Dealing with dog bites
The aftermath of dealing with dog bites can be tricky, especially when young children are involved. According to the American Veterinary Medical Association, each year, more than 4.5 million people in the U.S. are bitten by dogs. Of these 4.5 million, nearly 1 in 5 require medical attention for their dog bite, or roughly 800,00 Americans. At least half of all medically-treated dog bites in the U.S. belong to children.
Although certain dog breeds are genetically more aggressive and more prone to biting, it is impossible to tell if a dog will bite simply by looking at it.
Dogs do not bite “out of the blue” or simply because they are bored. Dogs of all breeds and dispositions can become biters if placed under stressful circumstances. In the majority of cases, dogs bite as a defensive measure—not because they are vicious by nature.
Why dogs bite
According to Doggone Safe, a non-profit organization that specializes in dog bite prevention, dogs bite for a variety of reasons. Those reasons include, but are not limited to:
- The dog is protecting a possession, dish, or puppies
- The dog is protecting a resting place
- The dog is protecting its owner or the owner’s property
- A child has done something to provoke or frighten the dog
- The dog is old or having a bad day and is not able to be patient with children
- The dog is injured or sick
- The child has hurt or startled the dog
- The dog has not learned bite inhibition and bites hard by accident when the child offers food or a toy to the dog
- A child and dog are engaging in rough play and the dog gets overly excited

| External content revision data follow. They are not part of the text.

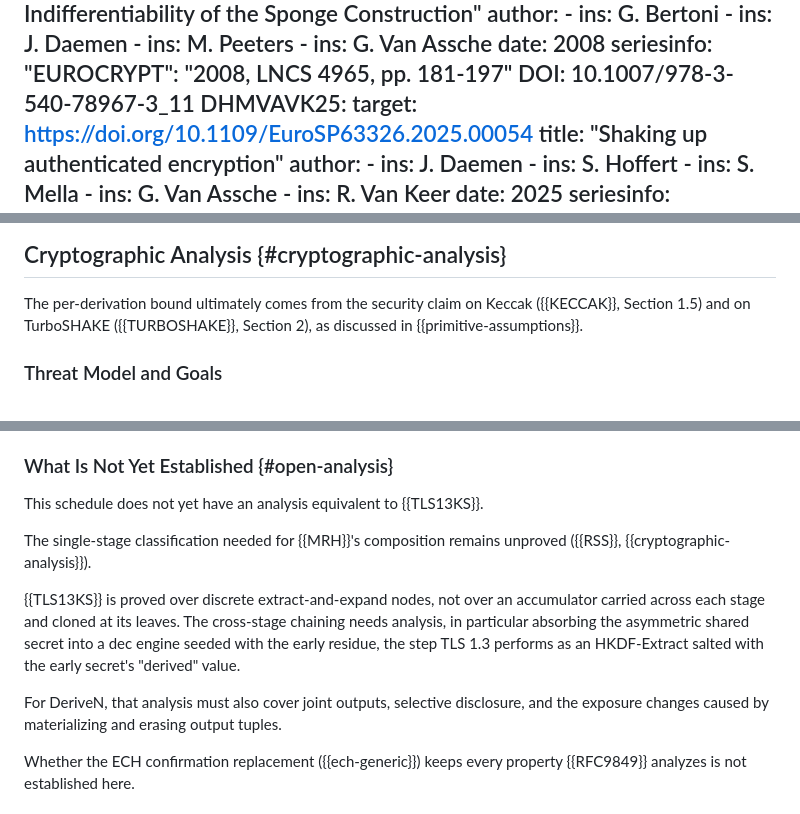
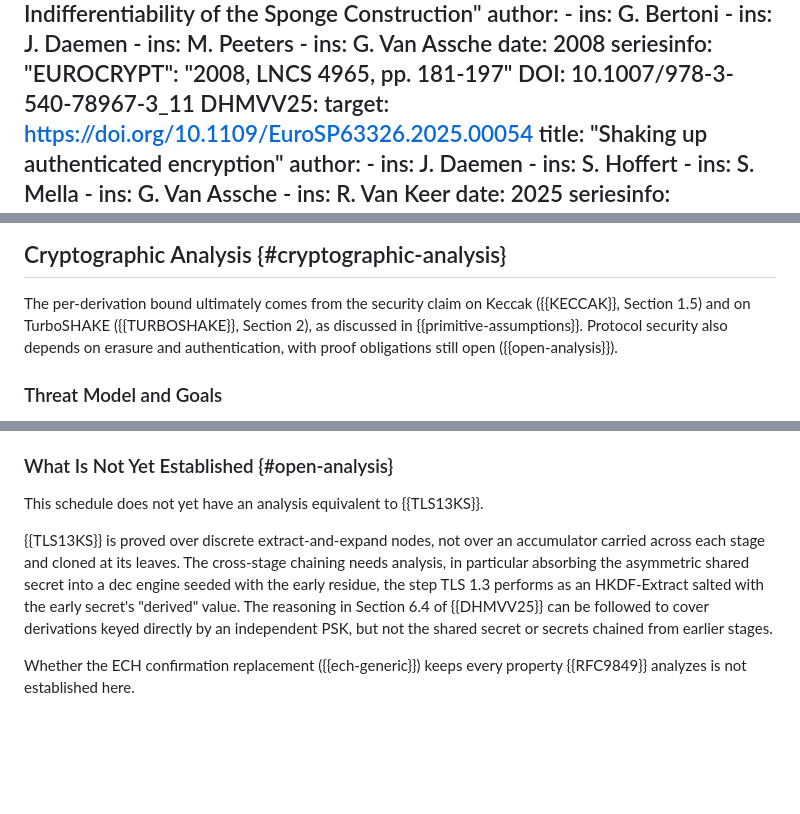
Before and after one commit to grittygrease/draft-sullivan-tls-xof-schedule-collab, a Markdown page: draft-sullivan-tls-xof-schedule.md, 3 parts joined by grey strips. Drawn GitHub-style; blank space fills up the shorter version.

Commit message:
Correct and refine some security considerations

```diff
--- a/draft-sullivan-tls-xof-schedule.md
+++ b/draft-sullivan-tls-xof-schedule.md
@@ -121,7 +121,7 @@ informative:
     seriesinfo:
       "EUROCRYPT": "2008, LNCS 4965, pp. 181-197"
       DOI: 10.1007/978-3-540-78967-3_11
-  DHMVAVK25:
+  DHMVV25:
     target: https://doi.org/10.1109/EuroSP63326.2025.00054
     title: "Shaking up authenticated encryption"
     author:
@@ -2060,7 +2060,9 @@ cross-stage simulation conditions left open in {{open-analysis}}.
 
 The per-derivation bound ultimately comes from the security claim on
 Keccak ({{KECCAK}}, Section 1.5) and on TurboSHAKE ({{TURBOSHAKE}},
-Section 2), as discussed in {{primitive-assumptions}}.
+Section 2), as discussed in {{primitive-assumptions}}. Protocol security
+also depends on erasure and authentication, with proof obligations still
+open ({{open-analysis}}).
 
 ### Threat Model and Goals
 
@@ -2171,19 +2173,15 @@ carry the TLS 1.3 proof.
 
 This schedule does not yet have an analysis equivalent to {{TLS13KS}}.
 
-The single-stage classification needed for {{MRH}}'s composition remains
-unproved ({{RSS}}, {{cryptographic-analysis}}).
-
 {{TLS13KS}} is proved over discrete extract-and-expand nodes, not over
 an accumulator carried across each stage and cloned at its leaves.  The
 cross-stage chaining needs analysis, in particular absorbing the
 asymmetric shared secret into a dec engine seeded with the early
 residue, the step TLS 1.3 performs as an HKDF-Extract salted with the
-early secret's "derived" value.
-
-For DeriveN, that analysis must also cover joint outputs, selective
-disclosure, and the exposure changes caused by materializing and erasing
-output tuples.
+early secret's "derived" value.  The reasoning in Section 6.4 of
+{{DHMVV25}} can be followed to cover derivations keyed directly by an
+independent PSK, but not the shared secret or secrets chained from
+earlier stages.
 
 Whether the ECH confirmation replacement ({{ech-generic}}) keeps every
 property {{RFC9849}} analyzes is not established here.
```
Also changed, not shown: other parts of draft-sullivan-tls-xof-schedule.md (+2 -2 lines).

- The dog views the child as a prey item because the child is running and or/screaming near the dog
- The dog views the child as a prey item because the child is riding a bicycle or otherwise moving past the dog
- The dog is of a herding breed and nips while trying to “herd” the children
As is demonstrated by this list, dogs are much more likely to bite children than adults. Children make more noise and move around more than adults, and they have less of a solid understanding of when to leave a dog alone. According to the American Veterinary Medical Association, children, elderly people, and postal carriers are the three major types of dog bite victims.
Before dogs bite
Doggone Safe goes on to explain that dogs typically give clear warning signs before they bite. These warning signs include, but are not limited to:
- The dog gets up and moves away from the child
- The dog turns its head away from the child
- You can see the whites of the dog’s eyes in a half-moon shape
- The dog yawns while the child approaches or is interacting with it
- The dog suddenly starts scratching, biting, or licking itself
- The dog licks its chops while the child is approaching or interacting with the dog
- The dog does a “wet dog shake” after the child stops touching him
While these lists are not all-inclusive, they shed important light on certain dog behaviors.
May 18–24, 2014, is National Dog Bite Prevention Week. There are an estimated 70 million dogs living in U.S. households, and most dog bites can be prevented if parents and children know which warning signs to look for. By practicing proper “dog etiquette,” you reduce the chances of a dog becoming overly stressed out. Dogs that do not feel stressed, threatened, or in danger do not feel the need to bite or attack.
In her blog, veterinarian and animal behaviorist Dr. Sophia Yin discusses the responsibility humans bear when it comes to preventing dog bites. Yin explains how humans often approach dogs inappropriately, thinking it is always safe to stick out their hand as a sign of friendship. Humans then expect the dog to sniff their hand and to be completely docile—but often a dog can feel threatened or afraid by this gesture, resulting in growling or even a bite.
Yin also describes common ways that dogs physically show fear and anxiety:
- Slight and major cowering
- Lowering their head
- Pointing their ears back or to the side
- Placing their tail between their legs
- Licking their lips when there is no sign of food
- Panting when not hot or thirsty
- Furrowing their brow
- Moving in slow motion
- Being hypervigilant
- Acting sleepy or yawning when they shouldn’t be tired
- Sudden loss of appetite
- Moving away
Although these behaviors can be signs of other moods or problems, recognizing them in a context of new or frightening people or situations can help keep dog owners and dog lovers aware of potentially dangerous situations.
When dealing with both familiar and unfamiliar dogs, it is important to respect the space of the dog and not to approach the dog too quickly. Teach your young children how to properly approach a dog, and keep a close eye on them if they are petting or playing with dogs.
For more information and tips on how to stay safe around dogs, visit the Doggone Safe homepage.